(EXERCISE OBJECTIVE) Below is a listing from which only part is wanted; return exactly the lines from the one with "ClientProducer --> QueueServer" up to and including the one with "Segment1 --> Store1".

(EXTRACTED ENTRIES)

------------------------------------------------

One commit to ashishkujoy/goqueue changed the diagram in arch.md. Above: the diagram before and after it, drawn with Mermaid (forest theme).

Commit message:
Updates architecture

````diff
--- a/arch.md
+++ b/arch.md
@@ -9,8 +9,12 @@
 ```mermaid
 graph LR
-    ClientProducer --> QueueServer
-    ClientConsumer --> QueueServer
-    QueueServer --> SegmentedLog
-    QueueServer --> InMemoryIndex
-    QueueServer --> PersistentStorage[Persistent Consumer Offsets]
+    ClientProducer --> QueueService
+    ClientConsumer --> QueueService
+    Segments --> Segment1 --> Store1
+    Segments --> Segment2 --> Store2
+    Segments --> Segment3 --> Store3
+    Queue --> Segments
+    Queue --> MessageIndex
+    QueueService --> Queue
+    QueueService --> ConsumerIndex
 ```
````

------------------------------------------------

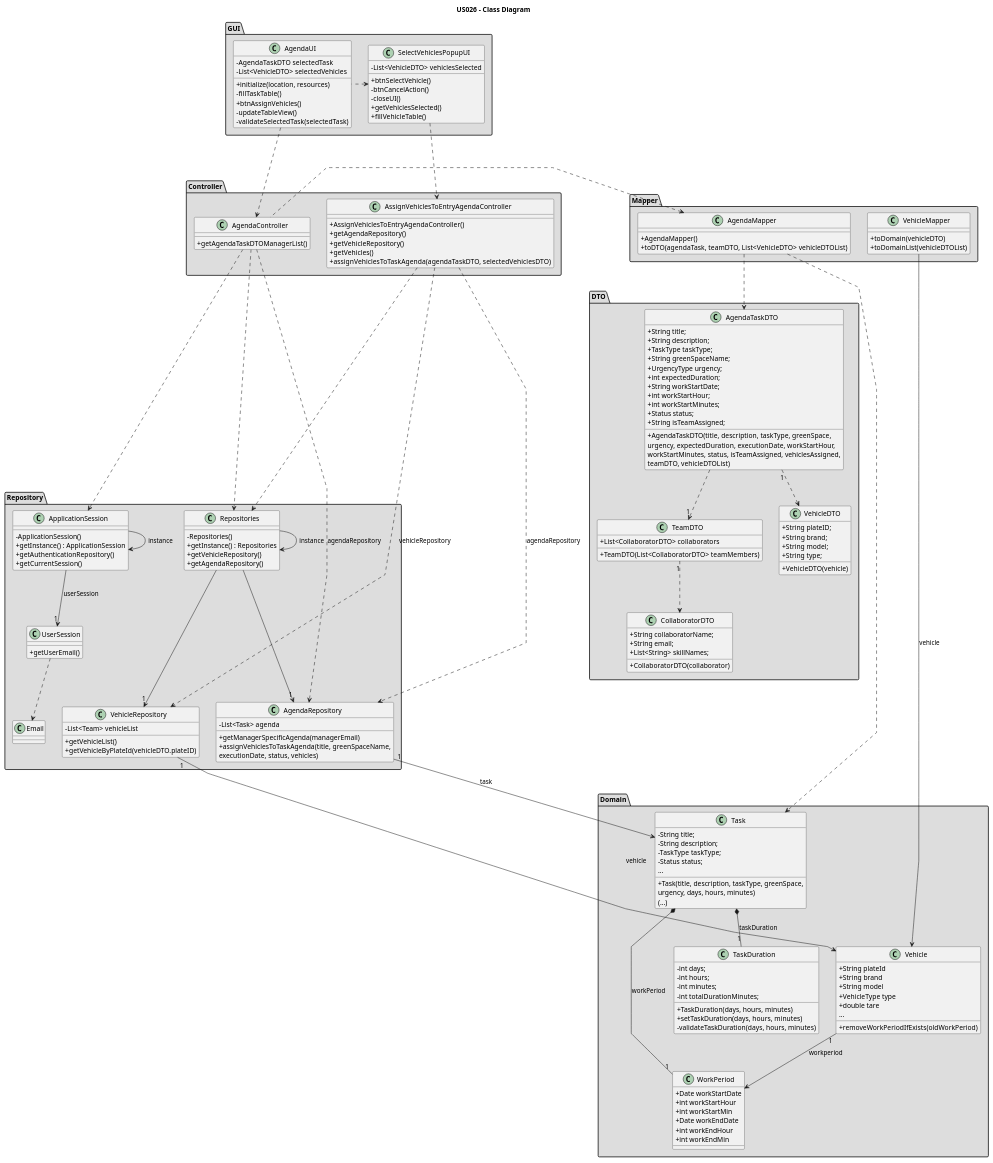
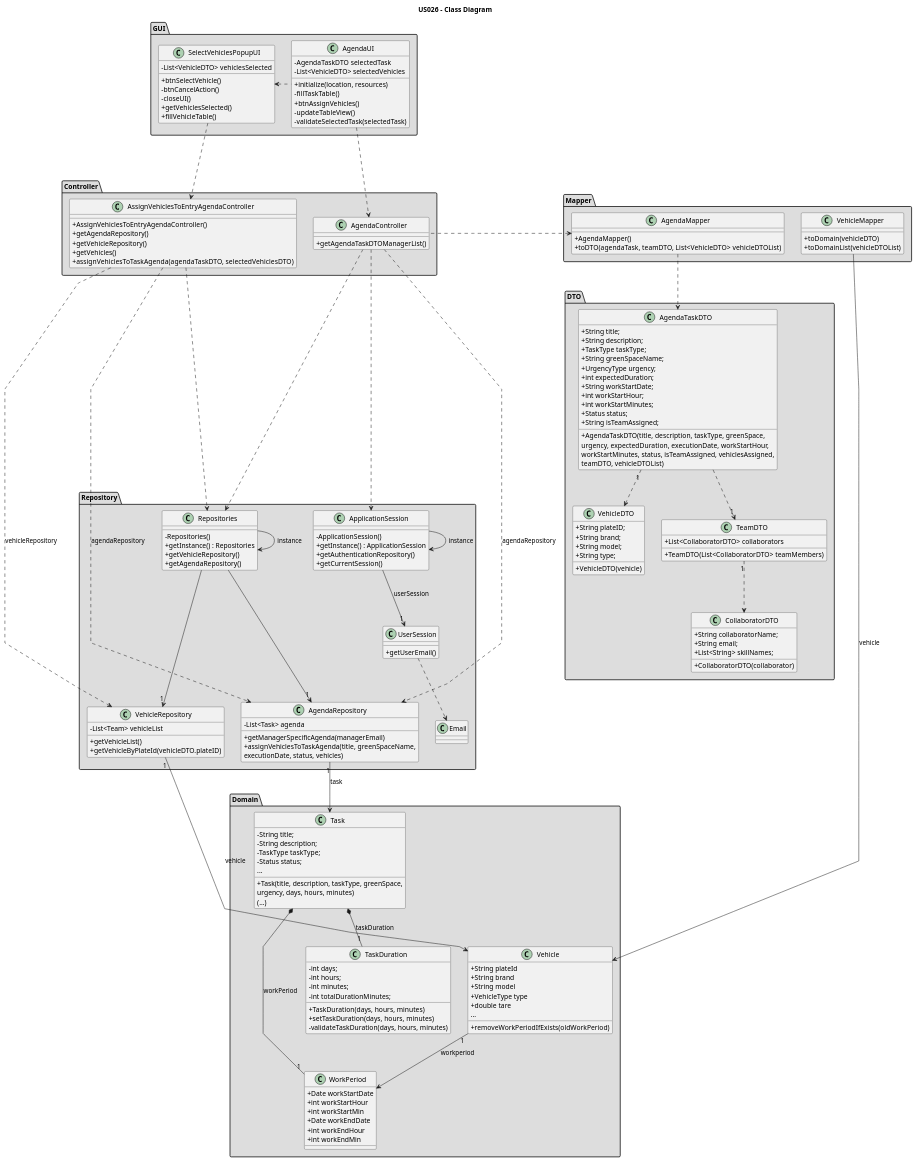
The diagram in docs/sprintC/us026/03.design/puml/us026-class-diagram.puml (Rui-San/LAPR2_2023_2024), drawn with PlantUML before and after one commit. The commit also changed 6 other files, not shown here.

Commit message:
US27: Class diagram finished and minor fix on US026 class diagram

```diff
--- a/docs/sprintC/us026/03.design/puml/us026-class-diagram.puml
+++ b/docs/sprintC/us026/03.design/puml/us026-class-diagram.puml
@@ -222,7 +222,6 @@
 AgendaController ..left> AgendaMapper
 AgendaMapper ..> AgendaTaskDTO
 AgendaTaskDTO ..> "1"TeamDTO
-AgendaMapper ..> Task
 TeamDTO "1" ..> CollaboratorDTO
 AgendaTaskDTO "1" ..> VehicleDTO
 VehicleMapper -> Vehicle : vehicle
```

------------------------------------------------

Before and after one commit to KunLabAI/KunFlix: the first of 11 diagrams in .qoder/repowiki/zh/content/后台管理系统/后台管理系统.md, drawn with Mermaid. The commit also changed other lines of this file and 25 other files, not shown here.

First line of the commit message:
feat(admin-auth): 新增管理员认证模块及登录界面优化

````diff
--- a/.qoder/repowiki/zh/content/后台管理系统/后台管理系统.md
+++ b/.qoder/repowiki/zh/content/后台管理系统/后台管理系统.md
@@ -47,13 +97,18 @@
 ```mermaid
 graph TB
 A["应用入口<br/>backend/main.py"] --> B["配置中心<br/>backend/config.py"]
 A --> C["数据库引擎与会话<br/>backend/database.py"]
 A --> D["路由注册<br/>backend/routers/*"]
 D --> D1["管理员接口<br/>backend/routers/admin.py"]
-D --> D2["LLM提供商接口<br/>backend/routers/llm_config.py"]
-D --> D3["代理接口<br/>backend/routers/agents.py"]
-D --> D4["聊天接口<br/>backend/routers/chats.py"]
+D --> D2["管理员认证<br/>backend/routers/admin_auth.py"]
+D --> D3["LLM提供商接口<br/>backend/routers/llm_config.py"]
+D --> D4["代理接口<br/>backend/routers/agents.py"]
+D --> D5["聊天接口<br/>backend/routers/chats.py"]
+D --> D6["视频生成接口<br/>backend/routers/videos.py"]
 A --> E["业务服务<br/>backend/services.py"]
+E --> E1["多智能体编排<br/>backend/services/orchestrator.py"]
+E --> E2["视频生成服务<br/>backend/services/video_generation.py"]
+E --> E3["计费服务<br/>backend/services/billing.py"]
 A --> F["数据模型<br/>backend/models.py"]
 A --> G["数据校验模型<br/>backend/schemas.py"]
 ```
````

------------------------------------------------

(EXERCISE RESULT)
-    ClientProducer --> QueueServer
-    ClientConsumer --> QueueServer
-    QueueServer --> SegmentedLog
-    QueueServer --> InMemoryIndex
-    QueueServer --> PersistentStorage[Persistent Consumer Offsets]
+    ClientProducer --> QueueService
+    ClientConsumer --> QueueService
+    Segments --> Segment1 --> Store1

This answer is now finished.